Data supplied
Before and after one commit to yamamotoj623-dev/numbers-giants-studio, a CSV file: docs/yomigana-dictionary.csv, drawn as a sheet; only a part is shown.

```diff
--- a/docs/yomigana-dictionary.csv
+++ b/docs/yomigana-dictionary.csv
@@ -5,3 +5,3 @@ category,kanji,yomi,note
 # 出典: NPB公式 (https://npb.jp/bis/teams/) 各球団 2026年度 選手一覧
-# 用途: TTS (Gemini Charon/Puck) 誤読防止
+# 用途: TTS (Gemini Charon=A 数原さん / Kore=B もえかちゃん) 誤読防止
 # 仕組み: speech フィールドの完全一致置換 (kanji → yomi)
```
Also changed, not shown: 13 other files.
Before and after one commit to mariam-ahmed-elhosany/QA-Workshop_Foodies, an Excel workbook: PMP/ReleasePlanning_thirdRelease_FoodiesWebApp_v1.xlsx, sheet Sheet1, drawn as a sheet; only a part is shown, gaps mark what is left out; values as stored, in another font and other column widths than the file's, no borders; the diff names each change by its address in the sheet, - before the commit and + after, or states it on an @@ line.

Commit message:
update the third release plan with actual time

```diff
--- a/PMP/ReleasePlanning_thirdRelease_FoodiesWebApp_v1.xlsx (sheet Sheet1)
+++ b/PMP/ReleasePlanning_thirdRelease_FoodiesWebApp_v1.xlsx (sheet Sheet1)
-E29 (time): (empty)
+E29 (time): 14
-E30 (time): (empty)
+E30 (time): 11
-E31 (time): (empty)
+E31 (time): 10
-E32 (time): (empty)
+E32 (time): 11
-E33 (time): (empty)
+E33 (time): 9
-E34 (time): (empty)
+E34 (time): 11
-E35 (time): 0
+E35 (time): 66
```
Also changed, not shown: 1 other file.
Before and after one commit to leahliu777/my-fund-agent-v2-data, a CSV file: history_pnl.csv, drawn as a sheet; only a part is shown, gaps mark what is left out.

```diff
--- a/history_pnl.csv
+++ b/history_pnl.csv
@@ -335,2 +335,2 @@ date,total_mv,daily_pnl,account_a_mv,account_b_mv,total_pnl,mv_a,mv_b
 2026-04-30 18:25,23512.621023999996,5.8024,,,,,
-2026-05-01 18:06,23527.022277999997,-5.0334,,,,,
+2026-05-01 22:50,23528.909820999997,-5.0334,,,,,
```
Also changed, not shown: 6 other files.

* * *

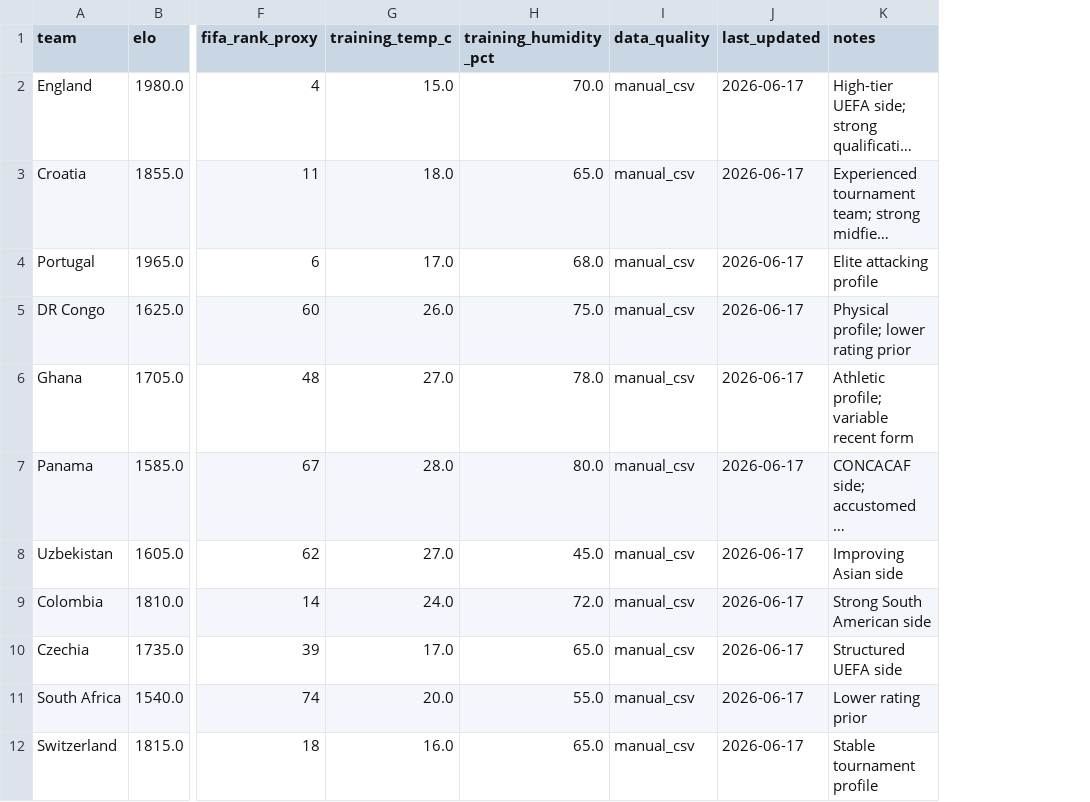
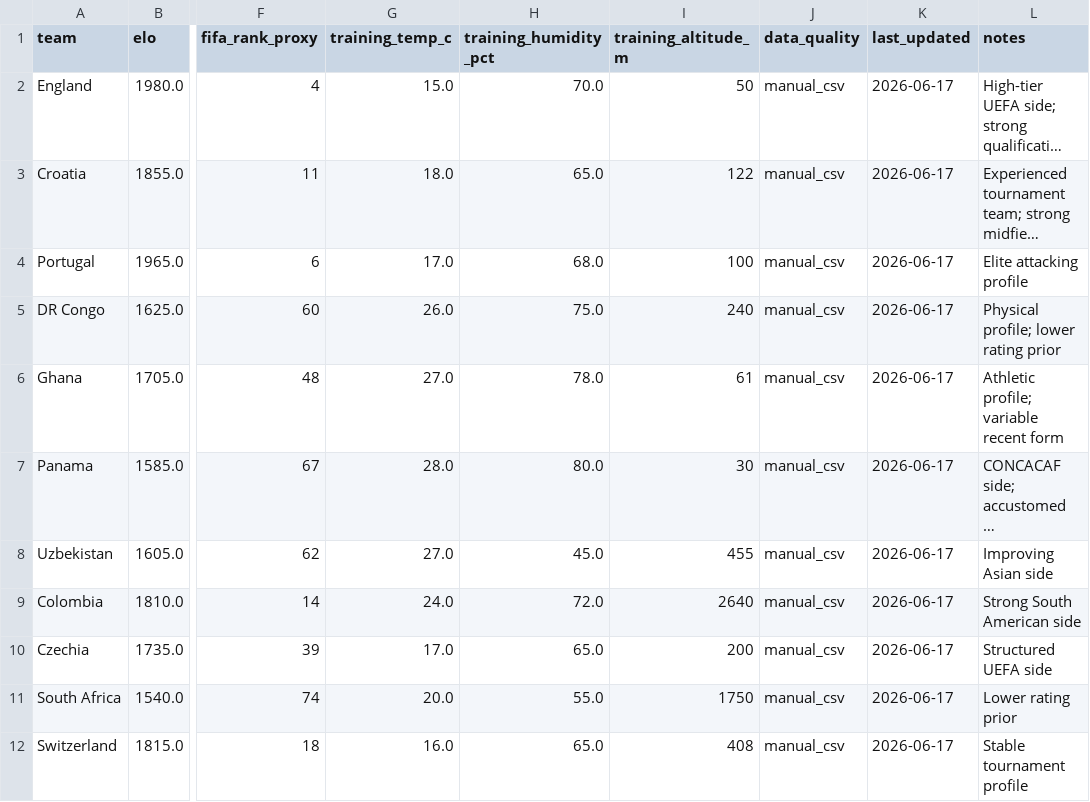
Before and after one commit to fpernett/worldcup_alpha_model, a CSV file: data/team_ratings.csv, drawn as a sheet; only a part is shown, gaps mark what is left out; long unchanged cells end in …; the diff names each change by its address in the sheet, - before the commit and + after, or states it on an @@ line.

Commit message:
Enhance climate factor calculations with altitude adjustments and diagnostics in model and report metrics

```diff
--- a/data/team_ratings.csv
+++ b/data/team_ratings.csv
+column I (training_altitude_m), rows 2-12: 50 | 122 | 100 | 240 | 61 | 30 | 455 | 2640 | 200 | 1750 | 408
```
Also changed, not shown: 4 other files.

---

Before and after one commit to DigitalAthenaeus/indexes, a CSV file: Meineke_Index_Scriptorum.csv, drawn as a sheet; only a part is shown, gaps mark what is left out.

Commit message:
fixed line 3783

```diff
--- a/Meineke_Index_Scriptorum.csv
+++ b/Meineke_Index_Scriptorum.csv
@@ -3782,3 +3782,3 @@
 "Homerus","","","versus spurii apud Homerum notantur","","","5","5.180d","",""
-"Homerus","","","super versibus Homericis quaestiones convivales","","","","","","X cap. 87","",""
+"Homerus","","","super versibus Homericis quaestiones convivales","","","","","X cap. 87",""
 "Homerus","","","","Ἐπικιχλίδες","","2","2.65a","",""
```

Exercise prompt
Copy out, word for word, the part of the entries above that begins at the line with "part is shown." and ends at the line with "Also changed, not shown: 13 other files.", including both.

Exercise response
Before and after one commit to yamamotoj623-dev/numbers-giants-studio, a CSV file: docs/yomigana-dictionary.csv, drawn as a sheet; only a part is shown.

```diff
--- a/docs/yomigana-dictionary.csv
+++ b/docs/yomigana-dictionary.csv
@@ -5,3 +5,3 @@ category,kanji,yomi,note
 # 出典: NPB公式 (https://npb.jp/bis/teams/) 各球団 2026年度 選手一覧
-# 用途: TTS (Gemini Charon/Puck) 誤読防止
+# 用途: TTS (Gemini Charon=A 数原さん / Kore=B もえかちゃん) 誤読防止
 # 仕組み: speech フィールドの完全一致置換 (kanji → yomi)
```
Also changed, not shown: 13 other files.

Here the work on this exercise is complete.